This return further fuelled the calls for the Elgin Marbles to be returned.
Last year, an artefact known as the Palermo Fragment, or Fagan slab, was returned to Athens permanently. It had been part of the Acropolis’ eastern frieze and was said to be a piece of the foot of a depiction of the Greek goddess of war Artemis
What has the British Museum said about the Elgin Marbles debate?
In December last year, it emerged that British Museum chairman George Osborne was conducting top-secret negotiations with the Greek prime minister over the transfer of the artefacts.
It was understood that the classified talks between the former Chancellor of the Exchequer and the Greek PM had been ongoing since November 2021.
Osborne has suggested that the marbles could be loaned to Athens in return for objects that have never been seen before in the UK.
In December last year, it emerged that British Museum chairman George Osborne was conducting top-secret negotiations with the Greek prime minister over the transfer of the artefacts
In January 2023, a British Museum spokesperson said: ‘The British Museum has publicly called for a new Parthenon partnership with Greece and we’ll talk to anyone, including the Greek government, about how to take that forward.
‘As the chair of trustees said last month, we operate within the law and we’re not going to dismantle our great collection as it tells a unique story of our common humanity.
‘But we are seeking new positive, long-term partnerships with countries and communities around the world, and that of course includes Greece.’
According to Greek daily newspaper Ta Nea, Mr Osborne and Greek PM Kyriakos Mitsotakis met at a five-star hotel in Knightsbridge, west London, to discuss the sculptures.
Labour sources at the time said that Sir Keir Starmer, whose Holborn and St Pancras constituency is home to the British Museum, would not ‘stand in the way’ of a loan deal.

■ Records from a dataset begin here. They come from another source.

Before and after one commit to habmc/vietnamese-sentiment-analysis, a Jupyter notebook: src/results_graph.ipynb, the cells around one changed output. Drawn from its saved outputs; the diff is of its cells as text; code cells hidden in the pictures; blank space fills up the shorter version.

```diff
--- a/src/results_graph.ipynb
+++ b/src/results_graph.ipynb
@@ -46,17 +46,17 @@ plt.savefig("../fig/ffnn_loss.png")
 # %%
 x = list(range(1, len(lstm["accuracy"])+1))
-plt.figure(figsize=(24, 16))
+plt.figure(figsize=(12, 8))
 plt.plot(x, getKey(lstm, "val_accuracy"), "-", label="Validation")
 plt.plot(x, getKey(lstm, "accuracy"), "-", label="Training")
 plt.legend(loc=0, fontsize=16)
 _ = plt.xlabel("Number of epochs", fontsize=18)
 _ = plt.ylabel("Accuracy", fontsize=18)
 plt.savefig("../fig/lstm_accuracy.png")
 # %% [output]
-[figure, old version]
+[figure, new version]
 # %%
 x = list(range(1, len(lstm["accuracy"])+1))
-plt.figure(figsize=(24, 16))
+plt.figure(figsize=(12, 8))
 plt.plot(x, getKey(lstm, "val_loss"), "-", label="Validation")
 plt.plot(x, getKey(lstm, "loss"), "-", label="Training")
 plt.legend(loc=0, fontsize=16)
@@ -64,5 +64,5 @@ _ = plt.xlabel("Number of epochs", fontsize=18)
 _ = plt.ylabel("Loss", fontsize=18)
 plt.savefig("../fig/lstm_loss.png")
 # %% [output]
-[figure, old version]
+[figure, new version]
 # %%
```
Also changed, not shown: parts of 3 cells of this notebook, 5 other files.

A Labour spokesperson said: ‘Strong cultural and historical partnerships between countries are important to ensure the British Museum, and other UK cultural institutions, can maintain their world leading status.
‘The next Labour Government will hear the case from the British Museum and its chair on any proposed changes to the Heritage Act as it stands. We’ve no current plans to change it.’

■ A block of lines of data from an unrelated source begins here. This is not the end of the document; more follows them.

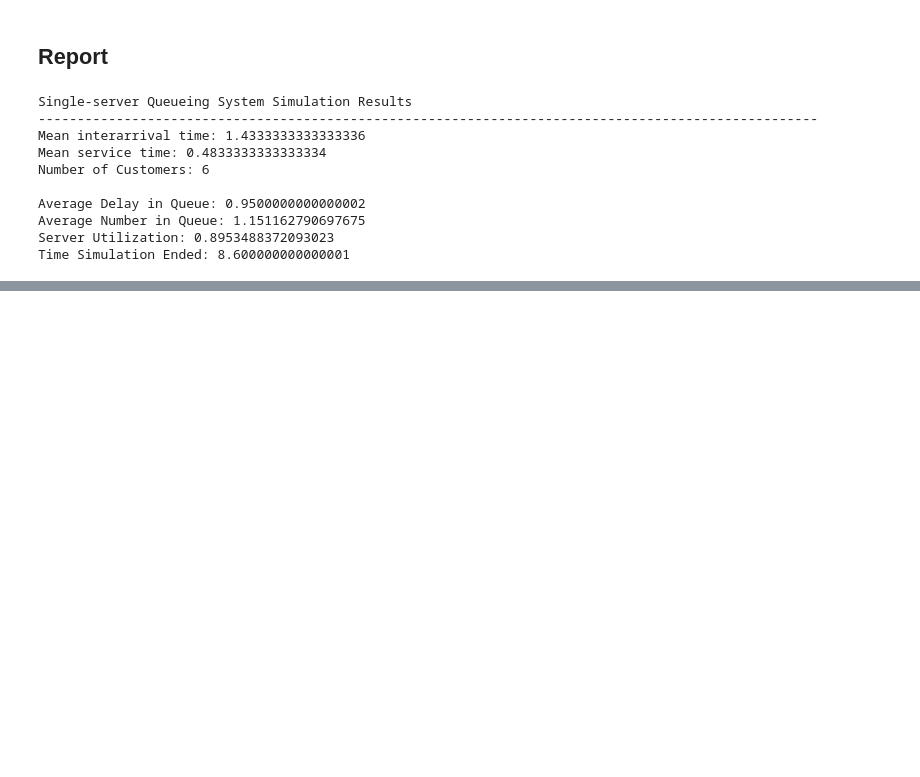
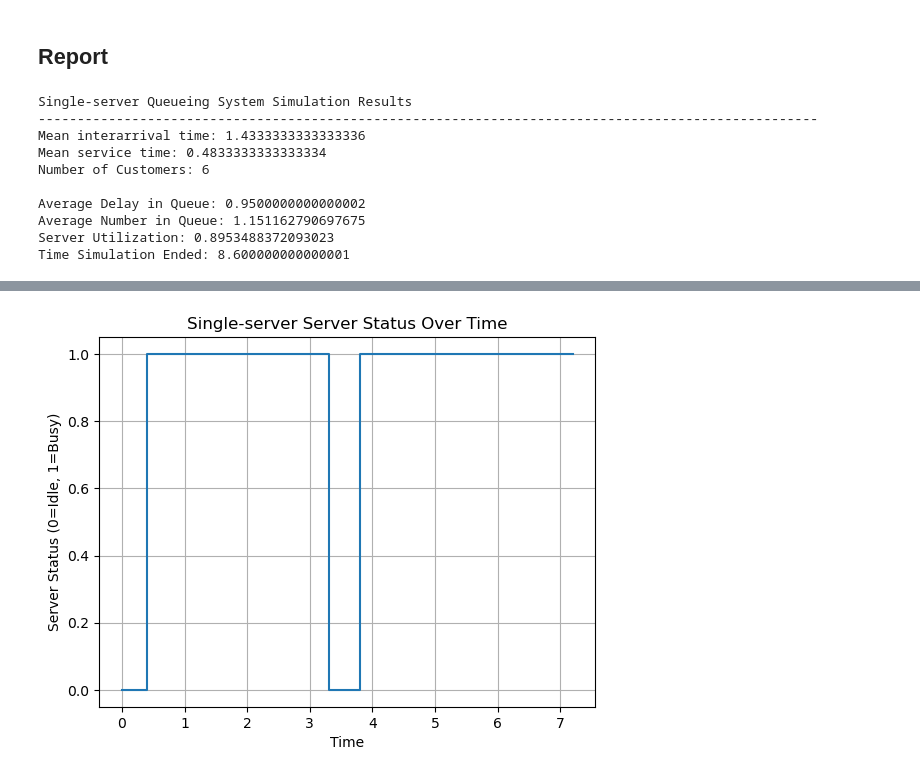
Before and after one commit to SharafatKarim/python-data-science-notebook, a Jupyter notebook: 05 - simulation modeling/02 - single server queue.ipynb, the cells around one changed output, grey strips where cells are left out. Saved outputs shown, nothing was run; the diff lists cells and outputs as text; code cells hidden in the pictures; blank space fills up the shorter version.

```diff
--- a/05 - simulation modeling/02 - single server queue.ipynb
+++ b/05 - simulation modeling/02 - single server queue.ipynb
@@ -148,0 +173,10 @@ Time Simulation Ended: 8.600000000000001
+# %%
+times_b, server_statuses = zip(*server_status_times)
+plt.figure()
+plt.step(times_b, server_statuses, where='post')
+plt.xlabel('Time')
+plt.ylabel('Server Status (0=Idle, 1=Busy)')
+plt.title('Single-server Server Status Over Time')
+plt.grid()
+# %% [output]
+[figure, added]
```
Also changed, not shown: parts of 4 cells of this notebook, 1 other file.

Sir Keir Starmer, whose Holborn and St Pancras constituency is home to the British Museum, will reportedly not ‘stand in the way’ of a possible loan deal. Pictured: Starmer and Greek PM Mr Mitsotakis this week
However, Sir Noel Malcolm said in his report that any supposedly temporary loan would run the significant risk that the marbles would never come back to Britain.

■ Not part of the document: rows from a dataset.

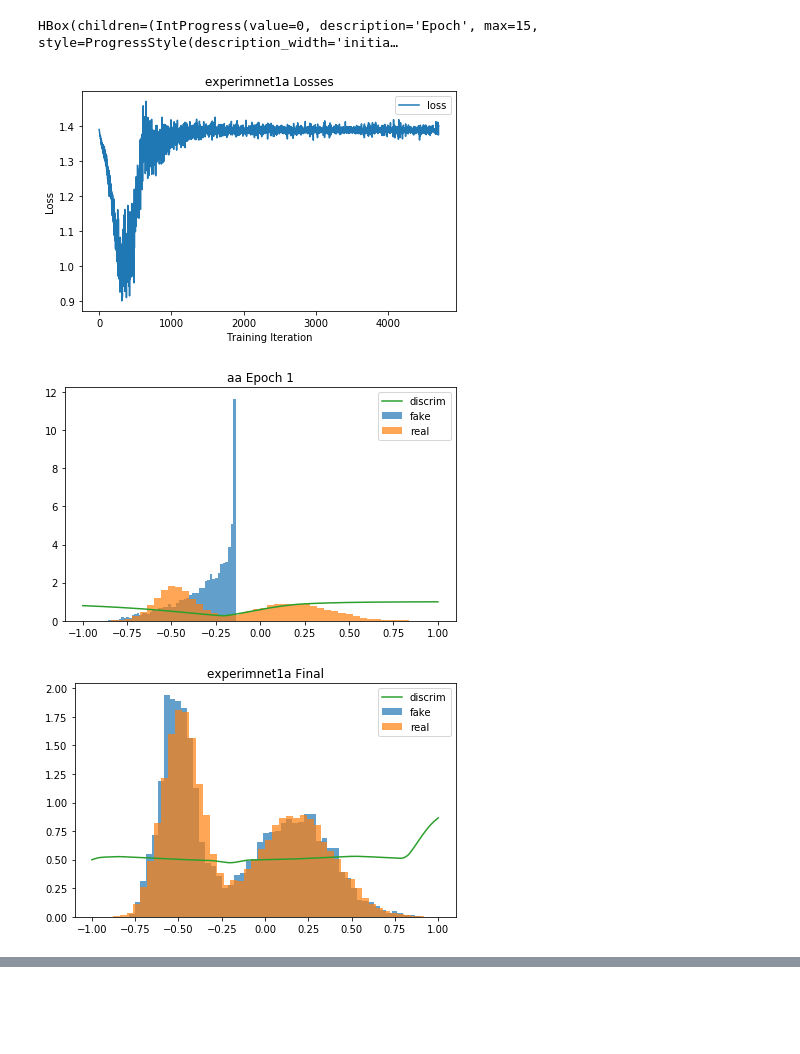
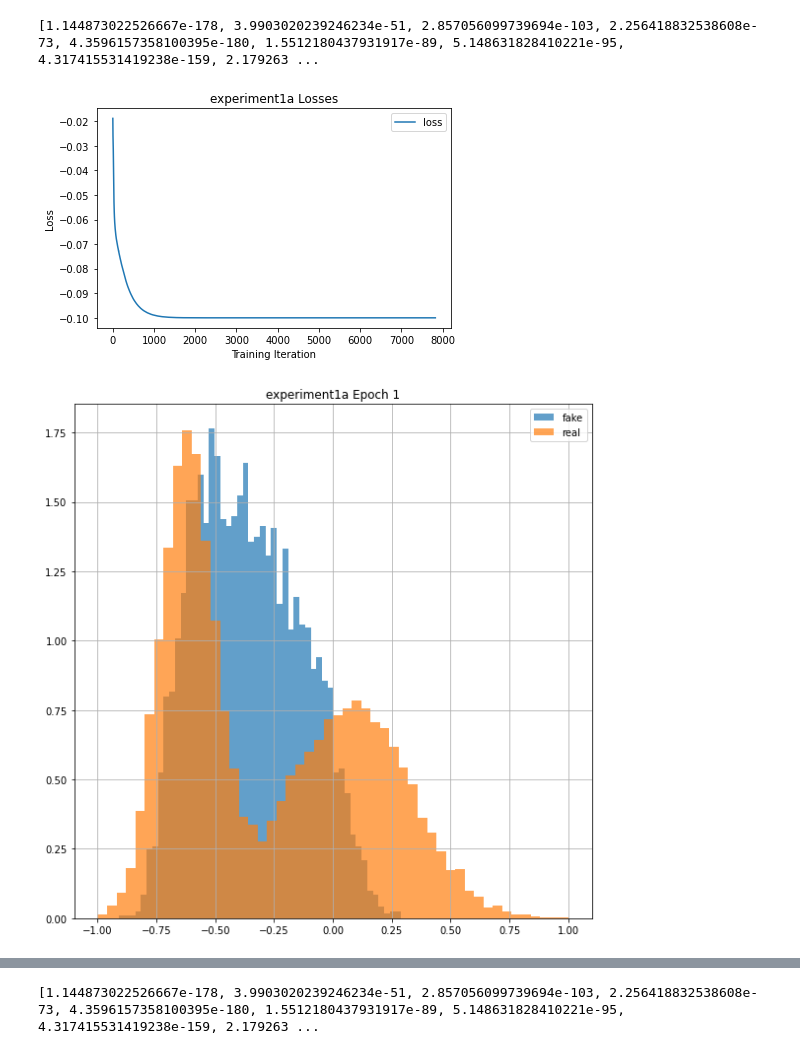
Before and after one commit to maximzubkov/opt-project, a Jupyter notebook: experiments.ipynb, the cells around one changed output, grey strips where cells are left out. Saved outputs shown, nothing was run; the diff lists cells and outputs as text; code cells hidden in the pictures; blank space fills up the shorter version.

Commit message:
Add p-values

```diff
--- a/experiments.ipynb
+++ b/experiments.ipynb
@@ -51,7 +72,6 @@ visualize_experiment_dataset()
-# %%
-experiment_save_results('a', exp1, "experimnet1")
-# %% [output]
-HBox(children=(IntProgress(value=0, description='Epoch', max=15, style=ProgressStyle(description_width='initia…
-[figure, removed]
-[figure, removed]
-[figure, removed]
+# %%
+g, c, train_losses, samples_1, samples_final, pvals = experiment_save_results('a', exp1, "experiment1")
+# %% [output]
+[1.144873022526667e-178, 3.9903020239246234e-51, 2.857056099739694e-103, 2.256418832538608e-73, 4.3596157358100395e-180, 1.5512180437931917e-89, 5.148631828410221e-95, 4.317415531419238e-159, 2.179263 ...
+[figure, added]
+[figure, added]
@@ -57,0 +79,4 @@ HBox(children=(IntProgress(value=0, description='Epoch', max=15, style=ProgressS
+# %%
+print(pvals)
+# %% [output]
+[1.144873022526667e-178, 3.9903020239246234e-51, 2.857056099739694e-103, 2.256418832538608e-73, 4.3596157358100395e-180, 1.5512180437931917e-89, 5.148631828410221e-95, 4.317415531419238e-159, 2.179263 ...
```
Also changed, not shown: parts of 9 cells of this notebook, 2 other files.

Any permanent return would require a change in the law, which as it stands bans any transfer of objects from the British Museum unless the move is temporary.
Downing Street’s position has remained defiant. A spokesman said this week: ‘These were legally acquired at the time, they’re legally owned by the trustees of the museum.
‘We support that position and there’s no plan to change the law which governs it.’